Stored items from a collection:
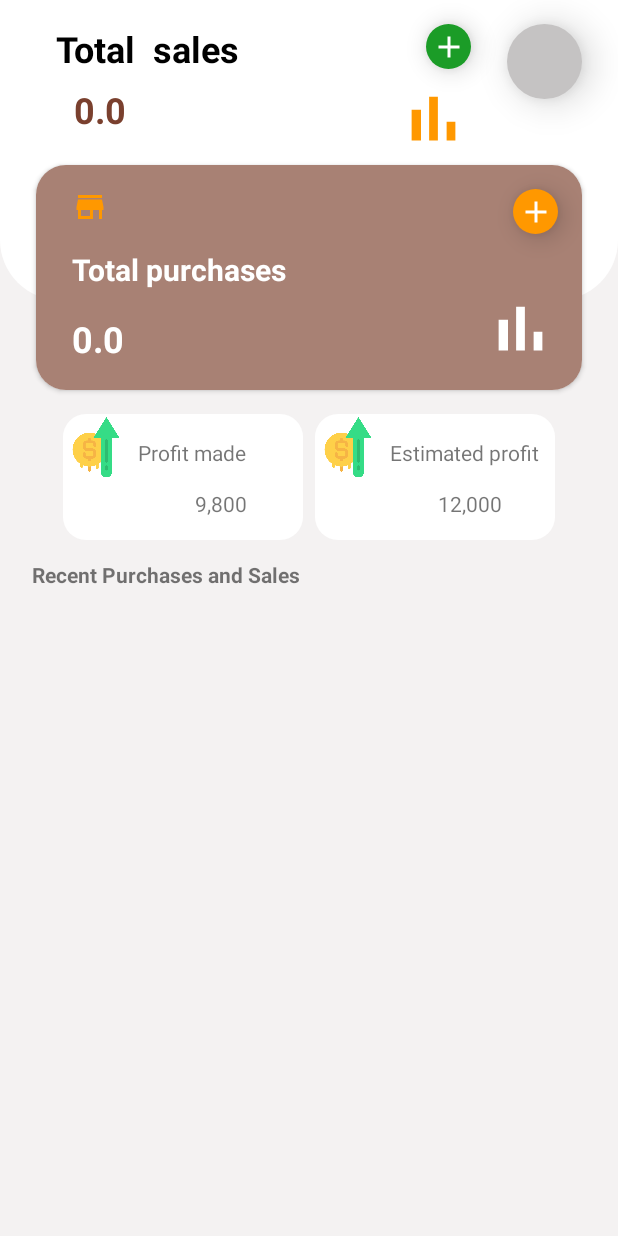
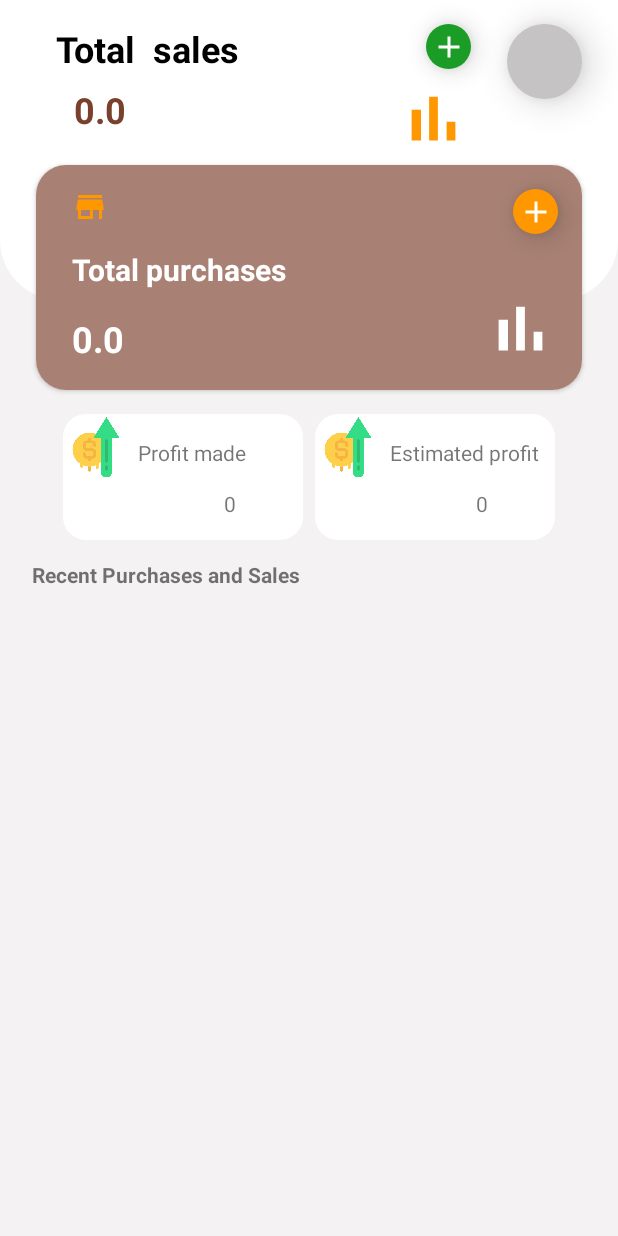
Before and after one commit to martinmichuki8/posAndroid, an Android app: the fragment Home shown on its own in the app's theme, on a phone screen of 412 x 824 dp. Run offline under Robolectric (Android 15) with nearby library versions, the phone set to English and light mode, and no system bars; our stand-ins replace CircleImageView; libraries missing offline, so code that uses them is left out: com.anychart, com.anychart.chart.

Commit message:
Updated project

```diff
--- a/app/src/main/java/com/michtech/pointofSale/fragments/Home.java
+++ b/app/src/main/java/com/michtech/pointofSale/fragments/Home.java
@@ -1,7 +1,10 @@
 package com.michtech.pointofSale.fragments;
 
 import android.annotation.SuppressLint;
+import android.content.BroadcastReceiver;
+import android.content.Context;
 import android.content.Intent;
+import android.content.IntentFilter;
 import android.graphics.Bitmap;
 import android.graphics.BitmapFactory;
 import android.os.Bundle;
@@ -13,9 +16,11 @@ import android.widget.ImageButton;
 import android.widget.ImageView;
 import android.widget.ListView;
 import android.widget.TextView;
+import android.widget.Toast;
 
 import androidx.annotation.NonNull;
 import androidx.fragment.app.Fragment;
+import androidx.localbroadcastmanager.content.LocalBroadcastManager;
 
 import com.michtech.pointofSale.R;
 import com.michtech.pointofSale.Ui.History;
@@ -36,6 +41,7 @@ import java.text.SimpleDateFormat;
 import java.util.ArrayList;
 import java.util.Date;
 import java.util.List;
+import java.util.Objects;
 
 import de.hdodenhof.circleimageview.CircleImageView;
 
@@ -44,6 +50,7 @@ public class Home extends Fragment {
     ImageButton AddSale, AddPurchase;
     ListView  listView;
     TextView viewAll, TotalSales, TotalPurchases;
+    TextView Profit, EstimatedProfit;
     List<PojoHistory> list;
     HistoryAdapter historyAdapter;
     ImageView SalesGraph;
@@ -63,6 +70,8 @@ public class Home extends Fragment {
         AddPurchase = view.findViewById(R.id.addProduct);
         AddSale = view.findViewById(R.id.sellProducts);
         SalesGraph = view.findViewById(R.id.salesGraph);
+        Profit = view.findViewById(R.id.profit);
+        EstimatedProfit = view.findViewById(R.id.estimatedProfit);
 
         new Handler().post(new Runnable() {
             @Override
@@ -118,11 +127,13 @@ public class Home extends Fragment {
     }
     public void onStart() {
         super.onStart();
-        getContext().startService(new Intent(getContext(), Calculate.class));
+        setProfits();
         setImage();
     }
     public void onResume(){
         super.onResume();
+        requireContext().startService(new Intent(getContext(), Calculate.class));
+        LocalBroadcastManager.getInstance(requireContext()).registerReceiver(dataReceived, new IntentFilter("Profits"));
         new Handler().post(new Runnable() {
             @Override
             public void run() {
@@ -130,6 +141,20 @@ public class Home extends Fragment {
                 setTotalPurchases();
             }
         });
+    }
+    private final BroadcastReceiver dataReceived = new BroadcastReceiver() {
+        @SuppressLint("SetTextI18n")
+        @Override
+        public void onReceive(Context context, @NonNull Intent intent) {
+            int profit = intent.getIntExtra("Profit", 0);
+            int estimatedProfit = intent.getIntExtra("EstimatedProfit", 0);
+            Profit.setText(addComma(profit));
+            EstimatedProfit.setText(addComma(estimatedProfit));
+        }
+    };
+    public void onPause(){
+        LocalBroadcastManager.getInstance(requireContext()).unregisterReceiver(dataReceived);
+        super.onPause();
     }
     private void setImage(){
         InputStream inputStream = new ByteArrayInputStream(db.getStoreImage());
@@ -169,6 +194,12 @@ public class Home extends Fragment {
             TotalPurchases.setText(addComma(db.getTotalPurchases()));
         }
     }
+    @SuppressLint("SetTextI18n")
+    private void setProfits(){
+        int[] data = db.getProfits();
+        Profit.setText(Integer.toString(data[0]));
+        EstimatedProfit.setText(Integer.toString(data[1]));
+    }
     @NonNull
     private String addComma(int price){
         String total = Integer.toString(price);
--- a/app/src/main/res/layout/home.xml
+++ b/app/src/main/res/layout/home.xml
@@ -236,14 +236,14 @@
                 app:layout_constraintTop_toTopOf="parent" />
 
             <TextView
-                android:id="@+id/textView67"
+                android:id="@+id/profit"
                 android:layout_width="wrap_content"
                 android:layout_height="wrap_content"
                 android:layout_marginStart="8dp"
                 android:layout_marginTop="8dp"
                 android:layout_marginEnd="8dp"
                 android:layout_marginBottom="8dp"
-                android:text="9,800"
+                android:text="0"
                 app:layout_constraintBottom_toBottomOf="parent"
                 app:layout_constraintEnd_toEndOf="parent"
                 app:layout_constraintHorizontal_bias="0.73"
@@ -287,14 +287,14 @@
                 app:layout_constraintTop_toTopOf="parent" />
 
             <TextView
-                android:id="@+id/textView66"
+                android:id="@+id/estimatedProfit"
                 android:layout_width="wrap_content"
                 android:layout_height="wrap_content"
                 android:layout_marginStart="8dp"
                 android:layout_marginTop="8dp"
                 android:layout_marginEnd="8dp"
                 android:layout_marginBottom="8dp"
-                android:text="12,000"
+                android:text="0"
                 app:layout_constraintBottom_toBottomOf="parent"
                 app:layout_constraintEnd_toEndOf="parent"
                 app:layout_constraintHorizontal_bias="0.73"
```
Also changed, not shown: app/src/main/java/com/michtech/pointofSale/background/Calculate.java (+21 -0 lines), app/src/main/java/com/michtech/pointofSale/database/DatabaseManager.java (+62 -1 lines), app/src/main/java/com/michtech/pointofSale/duplicates/DuplicateProductsList.java (+5 -3 lines).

# Task
Check each line of the records for the word "fragments" and extract those that contain it.

# Written answer
--- a/app/src/main/java/com/michtech/pointofSale/fragments/Home.java
+++ b/app/src/main/java/com/michtech/pointofSale/fragments/Home.java
 package com.michtech.pointofSale.fragments;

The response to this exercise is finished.